Wednesday, 26 September 2018

Review: Pleasures of the Imagination by John Brewer


John Brewer’s ‘The Pleasures of the Imagination’ might be described as a portable book, if you have a tough rucksack and a strong back. It’s a heavy work, not in tone, the writing is bright and easy to read but physically - you need a table for this one.

Broadly, the book tells the story of how the modern notions and systems of culture developed in the eighteenth century. These battles were broadly between professional practitioners of the given art verses the gentleman amateurs who developed most of the initial theory. There was a form of repetition in the book, each art follows the same broad conflict but how that conflict plays out in each arena brings new light to the assumptions of culture we have today.

It starts in the seventeenth century, with the restoration of the throne after the Commonwealth. The new court wanted to be as lavish as previous ones but didn’t have the funds to do so. There wasn’t money to build a proper, modern court nor to hold the sumptuous plays and masques of other courts and so entered into something like public-private investment.
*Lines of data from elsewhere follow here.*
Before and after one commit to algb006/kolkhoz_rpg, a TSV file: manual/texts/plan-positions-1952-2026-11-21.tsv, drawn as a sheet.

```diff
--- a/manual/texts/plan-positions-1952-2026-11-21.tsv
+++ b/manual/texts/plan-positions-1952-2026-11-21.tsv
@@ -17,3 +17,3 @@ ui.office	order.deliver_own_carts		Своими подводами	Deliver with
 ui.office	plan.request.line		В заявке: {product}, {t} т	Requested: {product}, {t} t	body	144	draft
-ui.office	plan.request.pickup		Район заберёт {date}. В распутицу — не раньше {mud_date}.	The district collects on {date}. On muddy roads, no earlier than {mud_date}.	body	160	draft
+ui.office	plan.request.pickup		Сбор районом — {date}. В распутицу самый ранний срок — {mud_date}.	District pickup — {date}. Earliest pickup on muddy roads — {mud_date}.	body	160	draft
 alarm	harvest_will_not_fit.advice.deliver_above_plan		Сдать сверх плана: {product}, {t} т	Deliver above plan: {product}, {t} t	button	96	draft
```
Court-City collaborations moved further into the City as monarch’s like Queen Anne, or the early Georges did not have much interest in culture. As George II was reported to have said, ‘I hate poetry and painting’. This move helped the growth of City professionals, whose idea and values of culture clashed with the Court… and that’s much the rest of the book.

The story of writing was the one I knew most about. Following accidental loosening of censorship laws, print-shops grew like mushrooms. Supplying these print-shops were a loose collection of writers for money we know as Grub Street. As these people developed in skill and confidence, they started to create genuine masterpieces and theories of their own. The summit of these authors is of course, Samuel Johnson, who declared only ‘blockheads’ don’t write for money and created masterpieces of criticism and literature. The other side of this is best shown by the Scriblerans, who consider these new writers to be a plague and that the only true thinkers on writing are those Gentlemen who have no vested financial interest in it. 
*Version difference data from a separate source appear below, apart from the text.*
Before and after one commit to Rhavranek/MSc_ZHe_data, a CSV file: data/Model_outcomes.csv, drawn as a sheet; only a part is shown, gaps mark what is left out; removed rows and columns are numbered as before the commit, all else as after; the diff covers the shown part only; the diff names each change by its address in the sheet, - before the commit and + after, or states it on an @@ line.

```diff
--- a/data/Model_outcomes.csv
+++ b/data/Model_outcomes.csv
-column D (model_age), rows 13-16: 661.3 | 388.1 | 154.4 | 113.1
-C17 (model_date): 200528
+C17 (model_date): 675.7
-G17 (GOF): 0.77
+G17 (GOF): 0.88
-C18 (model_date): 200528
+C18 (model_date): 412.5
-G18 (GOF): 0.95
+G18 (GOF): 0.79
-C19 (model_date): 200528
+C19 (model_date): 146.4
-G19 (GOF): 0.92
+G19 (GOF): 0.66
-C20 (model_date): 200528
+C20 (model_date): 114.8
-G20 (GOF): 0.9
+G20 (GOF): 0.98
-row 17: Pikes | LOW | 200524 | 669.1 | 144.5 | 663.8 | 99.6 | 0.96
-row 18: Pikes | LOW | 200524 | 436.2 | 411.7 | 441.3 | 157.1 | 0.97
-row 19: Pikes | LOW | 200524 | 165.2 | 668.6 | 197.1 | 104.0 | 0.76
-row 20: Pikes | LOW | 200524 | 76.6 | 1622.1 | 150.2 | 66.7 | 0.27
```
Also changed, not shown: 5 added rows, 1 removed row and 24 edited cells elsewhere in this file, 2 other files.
This battle is even clearer in the case of visual art. In Britain, artists were craftsmen who created decorations and portraits for families - art theorists at the time were dismayed at the English love of portraits, its selfie culture. ‘Real’ art came from the continent in the form of classical sculpture and dingy old masters. Where people like Hogarth wanted to aggressively forge an English culture of painting, celebrating the specific as much as general human themes. He tried his hardest but ultimately couldn’t achieve his wishes alone. For most of the century, the gentleman connoisseurs had the upper hand, with the money and connections to drive the art market but with the establishment of the Royal Society, the balance starts to shift. The society allows a respectable communion of practitioners and they start to portray the connoisseurs as lustful and greedy, hoarding beauty for themselves and ogling it. By the end of the century, the art world is still driven by an elite (as it is now) but an elite of practitioner/theorists rather than aloof gentlemen.

Theatre had the hardest reputation to overcome. In the mixing on classes; the very act of a communal group of people agreeing to deceive each other and the precarious state of acting itself, it was very easy to present the stage as immoral. I found the description of the audience’s interaction with the stage particularly interesting. The audience were part of the show, performing themselves in front of their peers, calling out and adding topical jokes and interpretations which were uncensorable and booing and hissing when the play went places they didn’t like. It reminded me of a comparison I made between an English football match and a baseball game I went in New York. At the baseball, there was a large screen and the crowd cheered and chanted when the screen wanted, and even used the words from the screen (in this case, “Go, Mets, Go”). In football, the chants and songs are generated by the spectators, often with topical, rude and funny words, being caught from one group of supporters to the next. This is how I imagine I night at an eighteenth century London theatre. I was also surprised that this level of interaction was regarded as particularly English and visitors from Germany and France were surprised by it.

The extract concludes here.